◆ **WORK REQUEST**
Each entry needs to appear again, retyped exactly as it is below.

Start of TASK MATERIAL

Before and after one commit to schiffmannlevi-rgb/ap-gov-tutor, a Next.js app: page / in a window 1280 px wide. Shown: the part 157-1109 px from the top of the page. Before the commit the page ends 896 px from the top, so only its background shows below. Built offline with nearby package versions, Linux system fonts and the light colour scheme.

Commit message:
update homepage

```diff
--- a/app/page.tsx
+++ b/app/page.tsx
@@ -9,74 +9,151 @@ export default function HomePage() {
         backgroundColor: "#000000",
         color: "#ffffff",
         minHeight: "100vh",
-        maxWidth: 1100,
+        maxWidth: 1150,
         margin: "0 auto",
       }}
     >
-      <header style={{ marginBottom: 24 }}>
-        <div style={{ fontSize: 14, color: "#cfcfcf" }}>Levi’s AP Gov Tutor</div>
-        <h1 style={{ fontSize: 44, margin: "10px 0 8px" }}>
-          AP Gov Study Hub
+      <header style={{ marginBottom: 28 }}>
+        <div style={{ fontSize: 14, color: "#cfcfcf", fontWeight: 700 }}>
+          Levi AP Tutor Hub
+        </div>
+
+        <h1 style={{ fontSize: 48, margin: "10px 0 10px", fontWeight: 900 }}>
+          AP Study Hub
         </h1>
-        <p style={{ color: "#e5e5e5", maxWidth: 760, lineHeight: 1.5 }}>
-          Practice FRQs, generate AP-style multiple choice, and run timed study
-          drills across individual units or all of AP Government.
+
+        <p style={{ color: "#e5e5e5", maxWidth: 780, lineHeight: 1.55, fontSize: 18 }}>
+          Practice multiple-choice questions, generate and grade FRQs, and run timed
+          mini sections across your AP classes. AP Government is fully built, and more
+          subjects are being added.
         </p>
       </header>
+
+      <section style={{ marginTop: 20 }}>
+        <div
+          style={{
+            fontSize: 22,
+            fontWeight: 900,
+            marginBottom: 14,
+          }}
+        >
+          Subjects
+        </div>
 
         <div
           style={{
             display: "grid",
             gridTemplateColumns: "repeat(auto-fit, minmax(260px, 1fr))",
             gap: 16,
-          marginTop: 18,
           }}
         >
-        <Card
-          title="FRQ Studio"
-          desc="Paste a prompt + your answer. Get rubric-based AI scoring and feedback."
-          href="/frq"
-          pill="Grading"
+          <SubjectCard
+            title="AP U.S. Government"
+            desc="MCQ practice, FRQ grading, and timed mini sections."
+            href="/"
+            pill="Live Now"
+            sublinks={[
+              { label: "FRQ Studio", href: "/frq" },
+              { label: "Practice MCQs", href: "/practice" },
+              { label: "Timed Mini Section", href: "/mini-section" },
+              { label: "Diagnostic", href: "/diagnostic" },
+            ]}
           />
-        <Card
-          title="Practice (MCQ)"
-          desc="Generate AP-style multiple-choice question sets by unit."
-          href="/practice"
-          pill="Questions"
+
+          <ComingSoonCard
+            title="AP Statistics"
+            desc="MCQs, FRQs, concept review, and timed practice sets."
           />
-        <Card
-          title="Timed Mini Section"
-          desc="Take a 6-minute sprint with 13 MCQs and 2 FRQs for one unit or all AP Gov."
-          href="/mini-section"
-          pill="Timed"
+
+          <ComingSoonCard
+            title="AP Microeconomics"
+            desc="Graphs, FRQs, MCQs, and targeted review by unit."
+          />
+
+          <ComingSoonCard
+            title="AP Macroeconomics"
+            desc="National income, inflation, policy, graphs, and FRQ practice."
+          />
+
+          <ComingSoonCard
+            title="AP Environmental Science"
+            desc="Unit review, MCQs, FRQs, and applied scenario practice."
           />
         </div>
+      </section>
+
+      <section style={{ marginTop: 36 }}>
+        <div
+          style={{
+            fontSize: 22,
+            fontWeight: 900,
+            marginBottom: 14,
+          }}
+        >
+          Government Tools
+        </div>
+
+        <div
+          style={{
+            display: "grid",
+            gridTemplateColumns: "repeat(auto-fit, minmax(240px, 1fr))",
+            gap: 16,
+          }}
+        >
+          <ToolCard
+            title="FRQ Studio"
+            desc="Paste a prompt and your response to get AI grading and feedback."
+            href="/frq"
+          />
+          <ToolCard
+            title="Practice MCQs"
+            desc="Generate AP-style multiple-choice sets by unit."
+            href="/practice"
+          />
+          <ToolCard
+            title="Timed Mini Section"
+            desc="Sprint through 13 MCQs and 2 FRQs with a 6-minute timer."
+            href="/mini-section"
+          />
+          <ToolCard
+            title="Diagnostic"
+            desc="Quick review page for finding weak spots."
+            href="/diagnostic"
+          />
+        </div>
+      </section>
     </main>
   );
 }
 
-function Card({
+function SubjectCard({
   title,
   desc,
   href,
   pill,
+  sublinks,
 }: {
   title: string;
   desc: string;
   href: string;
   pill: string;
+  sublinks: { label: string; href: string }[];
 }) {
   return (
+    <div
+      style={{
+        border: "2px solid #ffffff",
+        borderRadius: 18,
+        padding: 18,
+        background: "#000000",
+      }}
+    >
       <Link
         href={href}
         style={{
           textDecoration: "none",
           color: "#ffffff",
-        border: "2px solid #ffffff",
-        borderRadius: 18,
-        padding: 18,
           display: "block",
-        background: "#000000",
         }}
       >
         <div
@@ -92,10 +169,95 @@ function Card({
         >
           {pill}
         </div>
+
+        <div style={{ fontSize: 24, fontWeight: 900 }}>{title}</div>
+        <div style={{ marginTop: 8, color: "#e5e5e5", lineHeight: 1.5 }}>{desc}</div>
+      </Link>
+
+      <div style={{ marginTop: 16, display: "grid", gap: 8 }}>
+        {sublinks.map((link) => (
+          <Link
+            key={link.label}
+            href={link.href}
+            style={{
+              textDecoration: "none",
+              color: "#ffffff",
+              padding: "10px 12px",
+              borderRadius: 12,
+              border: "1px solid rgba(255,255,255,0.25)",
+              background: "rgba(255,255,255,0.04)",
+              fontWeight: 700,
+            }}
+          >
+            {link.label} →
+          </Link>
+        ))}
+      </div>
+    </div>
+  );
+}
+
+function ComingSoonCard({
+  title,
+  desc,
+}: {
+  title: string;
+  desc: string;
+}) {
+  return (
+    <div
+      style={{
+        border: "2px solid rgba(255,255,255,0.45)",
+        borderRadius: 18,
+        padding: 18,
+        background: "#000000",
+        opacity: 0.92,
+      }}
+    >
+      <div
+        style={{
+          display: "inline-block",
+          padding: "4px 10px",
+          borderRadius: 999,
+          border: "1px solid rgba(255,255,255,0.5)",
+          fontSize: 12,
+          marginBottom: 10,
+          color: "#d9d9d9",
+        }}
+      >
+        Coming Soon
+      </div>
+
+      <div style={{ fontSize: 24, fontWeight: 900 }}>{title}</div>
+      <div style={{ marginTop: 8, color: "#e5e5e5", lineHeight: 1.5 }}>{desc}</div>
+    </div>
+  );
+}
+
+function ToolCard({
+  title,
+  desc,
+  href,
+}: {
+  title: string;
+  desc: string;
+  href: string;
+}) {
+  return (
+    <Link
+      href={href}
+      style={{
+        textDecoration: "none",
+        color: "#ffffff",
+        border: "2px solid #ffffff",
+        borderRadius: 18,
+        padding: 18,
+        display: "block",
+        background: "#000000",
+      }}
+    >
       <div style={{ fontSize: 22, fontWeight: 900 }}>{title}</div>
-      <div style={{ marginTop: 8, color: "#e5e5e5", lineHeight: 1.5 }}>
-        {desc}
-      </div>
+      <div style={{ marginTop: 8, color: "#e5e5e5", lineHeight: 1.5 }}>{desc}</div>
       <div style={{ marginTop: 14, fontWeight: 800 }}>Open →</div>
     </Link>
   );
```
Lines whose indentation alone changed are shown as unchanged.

End of TASK MATERIAL

◆ **ANSWER SECTION**
Before and after one commit to schiffmannlevi-rgb/ap-gov-tutor, a Next.js app: page / in a window 1280 px wide. Shown: the part 157-1109 px from the top of the page. Before the commit the page ends 896 px from the top, so only its background shows below. Built offline with nearby package versions, Linux system fonts and the light colour scheme.

Commit message:
update homepage

```diff
--- a/app/page.tsx
+++ b/app/page.tsx
@@ -9,74 +9,151 @@ export default function HomePage() {
         backgroundColor: "#000000",
         color: "#ffffff",
         minHeight: "100vh",
-        maxWidth: 1100,
+        maxWidth: 1150,
         margin: "0 auto",
       }}
     >
-      <header style={{ marginBottom: 24 }}>
-        <div style={{ fontSize: 14, color: "#cfcfcf" }}>Levi’s AP Gov Tutor</div>
-        <h1 style={{ fontSize: 44, margin: "10px 0 8px" }}>
-          AP Gov Study Hub
+      <header style={{ marginBottom: 28 }}>
+        <div style={{ fontSize: 14, color: "#cfcfcf", fontWeight: 700 }}>
+          Levi AP Tutor Hub
+        </div>
+
+        <h1 style={{ fontSize: 48, margin: "10px 0 10px", fontWeight: 900 }}>
+          AP Study Hub
         </h1>
-        <p style={{ color: "#e5e5e5", maxWidth: 760, lineHeight: 1.5 }}>
-          Practice FRQs, generate AP-style multiple choice, and run timed study
-          drills across individual units or all of AP Government.
+
+        <p style={{ color: "#e5e5e5", maxWidth: 780, lineHeight: 1.55, fontSize: 18 }}>
+          Practice multiple-choice questions, generate and grade FRQs, and run timed
+          mini sections across your AP classes. AP Government is fully built, and more
+          subjects are being added.
         </p>
       </header>
+
+      <section style={{ marginTop: 20 }}>
+        <div
+          style={{
+            fontSize: 22,
+            fontWeight: 900,
+            marginBottom: 14,
+          }}
+        >
+          Subjects
+        </div>
 
         <div
           style={{
             display: "grid",
             gridTemplateColumns: "repeat(auto-fit, minmax(260px, 1fr))",
             gap: 16,
-          marginTop: 18,
           }}
         >
-        <Card
-          title="FRQ Studio"
-          desc="Paste a prompt + your answer. Get rubric-based AI scoring and feedback."
-          href="/frq"
-          pill="Grading"
+          <SubjectCard
+            title="AP U.S. Government"
+            desc="MCQ practice, FRQ grading, and timed mini sections."
+            href="/"
+            pill="Live Now"
+            sublinks={[
+              { label: "FRQ Studio", href: "/frq" },
+              { label: "Practice MCQs", href: "/practice" },
+              { label: "Timed Mini Section", href: "/mini-section" },
+              { label: "Diagnostic", href: "/diagnostic" },
+            ]}
           />
-        <Card
-          title="Practice (MCQ)"
-          desc="Generate AP-style multiple-choice question sets by unit."
-          href="/practice"
-          pill="Questions"
+
+          <ComingSoonCard
+            title="AP Statistics"
+            desc="MCQs, FRQs, concept review, and timed practice sets."
           />
-        <Card
-          title="Timed Mini Section"
-          desc="Take a 6-minute sprint with 13 MCQs and 2 FRQs for one unit or all AP Gov."
-          href="/mini-section"
-          pill="Timed"
+
+          <ComingSoonCard
+            title="AP Microeconomics"
+            desc="Graphs, FRQs, MCQs, and targeted review by unit."
+          />
+
+          <ComingSoonCard
+            title="AP Macroeconomics"
+            desc="National income, inflation, policy, graphs, and FRQ practice."
+          />
+
+          <ComingSoonCard
+            title="AP Environmental Science"
+            desc="Unit review, MCQs, FRQs, and applied scenario practice."
           />
         </div>
+      </section>
+
+      <section style={{ marginTop: 36 }}>
+        <div
+          style={{
+            fontSize: 22,
+            fontWeight: 900,
+            marginBottom: 14,
+          }}
+        >
+          Government Tools
+        </div>
+
+        <div
+          style={{
+            display: "grid",
+            gridTemplateColumns: "repeat(auto-fit, minmax(240px, 1fr))",
+            gap: 16,
+          }}
+        >
+          <ToolCard
+            title="FRQ Studio"
+            desc="Paste a prompt and your response to get AI grading and feedback."
+            href="/frq"
+          />
+          <ToolCard
+            title="Practice MCQs"
+            desc="Generate AP-style multiple-choice sets by unit."
+            href="/practice"
+          />
+          <ToolCard
+            title="Timed Mini Section"
+            desc="Sprint through 13 MCQs and 2 FRQs with a 6-minute timer."
+            href="/mini-section"
+          />
+          <ToolCard
+            title="Diagnostic"
+            desc="Quick review page for finding weak spots."
+            href="/diagnostic"
+          />
+        </div>
+      </section>
     </main>
   );
 }
 
-function Card({
+function SubjectCard({
   title,
   desc,
   href,
   pill,
+  sublinks,
 }: {
   title: string;
   desc: string;
   href: string;
   pill: string;
+  sublinks: { label: string; href: string }[];
 }) {
   return (
+    <div
+      style={{
+        border: "2px solid #ffffff",
+        borderRadius: 18,
+        padding: 18,
+        background: "#000000",
+      }}
+    >
       <Link
         href={href}
         style={{
           textDecoration: "none",
           color: "#ffffff",
-        border: "2px solid #ffffff",
-        borderRadius: 18,
-        padding: 18,
           display: "block",
-        background: "#000000",
         }}
       >
         <div
@@ -92,10 +169,95 @@ function Card({
         >
           {pill}
         </div>
+
+        <div style={{ fontSize: 24, fontWeight: 900 }}>{title}</div>
+        <div style={{ marginTop: 8, color: "#e5e5e5", lineHeight: 1.5 }}>{desc}</div>
+      </Link>
+
+      <div style={{ marginTop: 16, display: "grid", gap: 8 }}>
+        {sublinks.map((link) => (
+          <Link
+            key={link.label}
+            href={link.href}
+            style={{
+              textDecoration: "none",
+              color: "#ffffff",
+              padding: "10px 12px",
+              borderRadius: 12,
+              border: "1px solid rgba(255,255,255,0.25)",
+              background: "rgba(255,255,255,0.04)",
+              fontWeight: 700,
+            }}
+          >
+            {link.label} →
+          </Link>
+        ))}
+      </div>
+    </div>
+  );
+}
+
+function ComingSoonCard({
+  title,
+  desc,
+}: {
+  title: string;
+  desc: string;
+}) {
+  return (
+    <div
+      style={{
+        border: "2px solid rgba(255,255,255,0.45)",
+        borderRadius: 18,
+        padding: 18,
+        background: "#000000",
+        opacity: 0.92,
+      }}
+    >
+      <div
+        style={{
+          display: "inline-block",
+          padding: "4px 10px",
+          borderRadius: 999,
+          border: "1px solid rgba(255,255,255,0.5)",
+          fontSize: 12,
+          marginBottom: 10,
+          color: "#d9d9d9",
+        }}
+      >
+        Coming Soon
+      </div>
+
+      <div style={{ fontSize: 24, fontWeight: 900 }}>{title}</div>
+      <div style={{ marginTop: 8, color: "#e5e5e5", lineHeight: 1.5 }}>{desc}</div>
+    </div>
+  );
+}
+
+function ToolCard({
+  title,
+  desc,
+  href,
+}: {
+  title: string;
+  desc: string;
+  href: string;
+}) {
+  return (
+    <Link
+      href={href}
+      style={{
+        textDecoration: "none",
+        color: "#ffffff",
+        border: "2px solid #ffffff",
+        borderRadius: 18,
+        padding: 18,
+        display: "block",
+        background: "#000000",
+      }}
+    >
       <div style={{ fontSize: 22, fontWeight: 900 }}>{title}</div>
-      <div style={{ marginTop: 8, color: "#e5e5e5", lineHeight: 1.5 }}>
-        {desc}
-      </div>
+      <div style={{ marginTop: 8, color: "#e5e5e5", lineHeight: 1.5 }}>{desc}</div>
       <div style={{ marginTop: 14, fontWeight: 800 }}>Open →</div>
     </Link>
   );
```
Lines whose indentation alone changed are shown as unchanged.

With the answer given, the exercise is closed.